Modification records
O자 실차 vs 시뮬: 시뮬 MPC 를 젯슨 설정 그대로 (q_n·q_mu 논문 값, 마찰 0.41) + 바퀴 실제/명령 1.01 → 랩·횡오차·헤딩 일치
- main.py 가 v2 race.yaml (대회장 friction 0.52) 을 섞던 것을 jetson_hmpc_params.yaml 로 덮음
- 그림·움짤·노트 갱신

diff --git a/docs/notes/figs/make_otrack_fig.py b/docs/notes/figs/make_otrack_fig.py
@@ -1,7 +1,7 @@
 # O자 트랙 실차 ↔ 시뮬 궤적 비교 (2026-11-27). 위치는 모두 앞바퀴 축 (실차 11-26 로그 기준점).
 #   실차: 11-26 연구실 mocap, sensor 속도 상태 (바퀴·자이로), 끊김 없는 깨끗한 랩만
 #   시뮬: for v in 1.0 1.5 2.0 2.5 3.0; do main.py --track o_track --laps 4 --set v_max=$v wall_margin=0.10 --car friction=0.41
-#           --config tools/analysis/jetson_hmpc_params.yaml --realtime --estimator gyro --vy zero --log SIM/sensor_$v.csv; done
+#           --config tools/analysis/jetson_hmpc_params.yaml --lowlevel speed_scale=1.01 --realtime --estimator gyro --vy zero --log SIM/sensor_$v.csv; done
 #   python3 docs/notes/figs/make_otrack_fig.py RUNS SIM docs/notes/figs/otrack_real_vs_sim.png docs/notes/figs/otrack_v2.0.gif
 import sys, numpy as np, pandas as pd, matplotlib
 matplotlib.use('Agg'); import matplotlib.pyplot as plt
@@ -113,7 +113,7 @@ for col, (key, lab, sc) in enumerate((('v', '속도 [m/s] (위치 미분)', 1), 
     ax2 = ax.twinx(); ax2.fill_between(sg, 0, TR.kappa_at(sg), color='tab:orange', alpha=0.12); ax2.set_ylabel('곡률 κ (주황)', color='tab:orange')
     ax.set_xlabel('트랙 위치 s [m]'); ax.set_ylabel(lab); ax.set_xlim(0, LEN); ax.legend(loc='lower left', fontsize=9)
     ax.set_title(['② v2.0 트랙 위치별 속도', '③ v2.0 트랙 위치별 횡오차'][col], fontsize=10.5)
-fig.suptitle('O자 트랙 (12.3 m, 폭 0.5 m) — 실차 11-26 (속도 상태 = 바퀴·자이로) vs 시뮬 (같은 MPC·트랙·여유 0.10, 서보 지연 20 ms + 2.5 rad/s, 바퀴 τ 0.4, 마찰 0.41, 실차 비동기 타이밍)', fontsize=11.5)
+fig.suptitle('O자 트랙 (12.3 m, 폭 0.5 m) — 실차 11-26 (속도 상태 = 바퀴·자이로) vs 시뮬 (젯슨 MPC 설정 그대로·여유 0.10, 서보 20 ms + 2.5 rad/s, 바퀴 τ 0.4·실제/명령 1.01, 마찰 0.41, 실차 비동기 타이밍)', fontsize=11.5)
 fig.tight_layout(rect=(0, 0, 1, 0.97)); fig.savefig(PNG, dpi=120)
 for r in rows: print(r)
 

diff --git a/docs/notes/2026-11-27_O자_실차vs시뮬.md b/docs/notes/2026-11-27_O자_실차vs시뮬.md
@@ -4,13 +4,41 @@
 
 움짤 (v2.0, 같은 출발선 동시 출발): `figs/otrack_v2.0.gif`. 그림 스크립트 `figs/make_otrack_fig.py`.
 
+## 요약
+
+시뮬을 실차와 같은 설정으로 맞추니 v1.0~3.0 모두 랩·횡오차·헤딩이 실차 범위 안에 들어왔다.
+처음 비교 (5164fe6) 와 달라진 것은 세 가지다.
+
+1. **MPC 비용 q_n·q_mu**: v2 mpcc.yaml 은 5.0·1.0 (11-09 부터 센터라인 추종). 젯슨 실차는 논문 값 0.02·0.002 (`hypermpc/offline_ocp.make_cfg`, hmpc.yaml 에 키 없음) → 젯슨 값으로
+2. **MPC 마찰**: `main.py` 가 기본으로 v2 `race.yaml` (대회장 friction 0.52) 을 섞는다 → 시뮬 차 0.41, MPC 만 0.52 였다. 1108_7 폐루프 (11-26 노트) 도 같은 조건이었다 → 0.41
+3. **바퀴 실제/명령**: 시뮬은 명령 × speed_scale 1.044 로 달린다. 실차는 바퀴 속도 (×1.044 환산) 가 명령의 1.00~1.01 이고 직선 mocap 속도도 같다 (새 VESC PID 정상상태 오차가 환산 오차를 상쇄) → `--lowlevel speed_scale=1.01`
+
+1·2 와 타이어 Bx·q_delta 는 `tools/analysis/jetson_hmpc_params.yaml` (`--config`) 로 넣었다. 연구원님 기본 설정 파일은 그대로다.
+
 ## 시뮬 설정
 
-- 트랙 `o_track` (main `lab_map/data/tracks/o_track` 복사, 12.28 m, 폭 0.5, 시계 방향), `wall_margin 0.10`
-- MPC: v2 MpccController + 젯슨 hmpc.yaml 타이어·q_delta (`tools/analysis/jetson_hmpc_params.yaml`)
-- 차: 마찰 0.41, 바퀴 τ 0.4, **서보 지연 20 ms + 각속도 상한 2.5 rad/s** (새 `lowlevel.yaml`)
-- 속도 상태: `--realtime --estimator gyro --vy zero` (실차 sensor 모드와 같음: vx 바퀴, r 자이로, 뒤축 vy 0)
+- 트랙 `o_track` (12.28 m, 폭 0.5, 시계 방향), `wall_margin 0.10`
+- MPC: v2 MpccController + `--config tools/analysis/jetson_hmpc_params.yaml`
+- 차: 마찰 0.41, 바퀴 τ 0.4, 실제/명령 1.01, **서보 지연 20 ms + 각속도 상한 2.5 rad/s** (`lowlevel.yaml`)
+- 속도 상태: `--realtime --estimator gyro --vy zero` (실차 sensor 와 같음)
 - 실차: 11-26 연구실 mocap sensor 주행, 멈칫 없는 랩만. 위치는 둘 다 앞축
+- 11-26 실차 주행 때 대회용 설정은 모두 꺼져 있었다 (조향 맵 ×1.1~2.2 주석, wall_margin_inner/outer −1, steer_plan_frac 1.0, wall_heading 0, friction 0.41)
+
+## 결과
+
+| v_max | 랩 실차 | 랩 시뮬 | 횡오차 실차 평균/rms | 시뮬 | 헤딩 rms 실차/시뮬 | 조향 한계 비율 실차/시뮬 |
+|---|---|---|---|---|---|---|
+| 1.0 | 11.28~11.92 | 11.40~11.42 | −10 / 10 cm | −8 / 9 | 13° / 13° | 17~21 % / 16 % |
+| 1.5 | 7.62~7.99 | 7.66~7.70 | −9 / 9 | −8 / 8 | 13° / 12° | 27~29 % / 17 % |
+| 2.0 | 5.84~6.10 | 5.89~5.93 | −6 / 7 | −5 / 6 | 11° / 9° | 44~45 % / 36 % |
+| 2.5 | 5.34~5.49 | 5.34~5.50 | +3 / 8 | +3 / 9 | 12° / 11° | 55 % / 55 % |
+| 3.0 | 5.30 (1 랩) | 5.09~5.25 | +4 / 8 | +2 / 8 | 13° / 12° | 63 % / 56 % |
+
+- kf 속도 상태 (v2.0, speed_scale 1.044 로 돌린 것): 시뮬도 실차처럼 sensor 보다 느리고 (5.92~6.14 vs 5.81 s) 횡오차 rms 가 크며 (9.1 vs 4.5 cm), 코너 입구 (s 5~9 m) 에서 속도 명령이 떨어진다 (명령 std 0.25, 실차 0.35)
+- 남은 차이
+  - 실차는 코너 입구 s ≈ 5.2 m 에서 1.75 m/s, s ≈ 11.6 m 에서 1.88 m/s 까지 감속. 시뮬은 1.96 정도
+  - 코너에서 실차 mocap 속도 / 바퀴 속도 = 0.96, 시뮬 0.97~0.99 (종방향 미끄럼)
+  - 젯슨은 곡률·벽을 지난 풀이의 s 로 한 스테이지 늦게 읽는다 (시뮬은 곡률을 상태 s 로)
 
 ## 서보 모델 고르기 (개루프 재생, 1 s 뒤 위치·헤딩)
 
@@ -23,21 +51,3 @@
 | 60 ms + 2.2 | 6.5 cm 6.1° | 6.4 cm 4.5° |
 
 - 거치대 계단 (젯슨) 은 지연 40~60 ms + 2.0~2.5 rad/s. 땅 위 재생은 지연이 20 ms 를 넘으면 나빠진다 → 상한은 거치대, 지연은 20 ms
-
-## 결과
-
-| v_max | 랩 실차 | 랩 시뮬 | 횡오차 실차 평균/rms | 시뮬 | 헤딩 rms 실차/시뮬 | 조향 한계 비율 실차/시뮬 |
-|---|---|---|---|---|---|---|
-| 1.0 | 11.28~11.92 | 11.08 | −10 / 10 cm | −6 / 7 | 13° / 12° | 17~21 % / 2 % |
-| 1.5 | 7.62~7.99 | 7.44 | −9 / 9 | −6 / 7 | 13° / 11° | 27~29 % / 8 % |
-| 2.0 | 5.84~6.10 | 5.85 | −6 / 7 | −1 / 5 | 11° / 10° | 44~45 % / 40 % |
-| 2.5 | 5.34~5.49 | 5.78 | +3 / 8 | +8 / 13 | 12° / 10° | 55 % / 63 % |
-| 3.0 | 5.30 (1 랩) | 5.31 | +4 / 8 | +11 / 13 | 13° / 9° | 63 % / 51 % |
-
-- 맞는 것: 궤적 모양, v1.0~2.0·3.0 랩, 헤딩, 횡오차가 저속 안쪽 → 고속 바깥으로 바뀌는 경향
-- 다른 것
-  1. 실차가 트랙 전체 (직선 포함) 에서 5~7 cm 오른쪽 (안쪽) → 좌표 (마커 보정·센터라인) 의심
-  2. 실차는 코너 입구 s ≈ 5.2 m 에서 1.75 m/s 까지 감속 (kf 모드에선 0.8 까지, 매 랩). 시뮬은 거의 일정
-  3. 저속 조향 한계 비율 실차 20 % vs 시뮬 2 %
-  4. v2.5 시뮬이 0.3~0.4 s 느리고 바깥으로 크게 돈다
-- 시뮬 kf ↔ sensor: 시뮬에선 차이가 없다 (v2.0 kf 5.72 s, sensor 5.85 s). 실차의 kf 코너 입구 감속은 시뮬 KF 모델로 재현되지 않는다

- WORK TO COMPLETE: Restate word for word the lines of the data above, starting at the line containing "-113,7 +113,7 @@" and ending at the line containing "조건이었다 → 0.41", both included, and nothing more.

- REPLY:
@@ -113,7 +113,7 @@ for col, (key, lab, sc) in enumerate((('v', '속도 [m/s] (위치 미분)', 1), 
     ax2 = ax.twinx(); ax2.fill_between(sg, 0, TR.kappa_at(sg), color='tab:orange', alpha=0.12); ax2.set_ylabel('곡률 κ (주황)', color='tab:orange')
     ax.set_xlabel('트랙 위치 s [m]'); ax.set_ylabel(lab); ax.set_xlim(0, LEN); ax.legend(loc='lower left', fontsize=9)
     ax.set_title(['② v2.0 트랙 위치별 속도', '③ v2.0 트랙 위치별 횡오차'][col], fontsize=10.5)
-fig.suptitle('O자 트랙 (12.3 m, 폭 0.5 m) — 실차 11-26 (속도 상태 = 바퀴·자이로) vs 시뮬 (같은 MPC·트랙·여유 0.10, 서보 지연 20 ms + 2.5 rad/s, 바퀴 τ 0.4, 마찰 0.41, 실차 비동기 타이밍)', fontsize=11.5)
+fig.suptitle('O자 트랙 (12.3 m, 폭 0.5 m) — 실차 11-26 (속도 상태 = 바퀴·자이로) vs 시뮬 (젯슨 MPC 설정 그대로·여유 0.10, 서보 20 ms + 2.5 rad/s, 바퀴 τ 0.4·실제/명령 1.01, 마찰 0.41, 실차 비동기 타이밍)', fontsize=11.5)
 fig.tight_layout(rect=(0, 0, 1, 0.97)); fig.savefig(PNG, dpi=120)
 for r in rows: print(r)
 

diff --git a/docs/notes/2026-11-27_O자_실차vs시뮬.md b/docs/notes/2026-11-27_O자_실차vs시뮬.md
@@ -4,13 +4,41 @@
 
 움짤 (v2.0, 같은 출발선 동시 출발): `figs/otrack_v2.0.gif`. 그림 스크립트 `figs/make_otrack_fig.py`.
 
+## 요약
+
+시뮬을 실차와 같은 설정으로 맞추니 v1.0~3.0 모두 랩·횡오차·헤딩이 실차 범위 안에 들어왔다.
+처음 비교 (5164fe6) 와 달라진 것은 세 가지다.
+
+1. **MPC 비용 q_n·q_mu**: v2 mpcc.yaml 은 5.0·1.0 (11-09 부터 센터라인 추종). 젯슨 실차는 논문 값 0.02·0.002 (`hypermpc/offline_ocp.make_cfg`, hmpc.yaml 에 키 없음) → 젯슨 값으로
+2. **MPC 마찰**: `main.py` 가 기본으로 v2 `race.yaml` (대회장 friction 0.52) 을 섞는다 → 시뮬 차 0.41, MPC 만 0.52 였다. 1108_7 폐루프 (11-26 노트) 도 같은 조건이었다 → 0.41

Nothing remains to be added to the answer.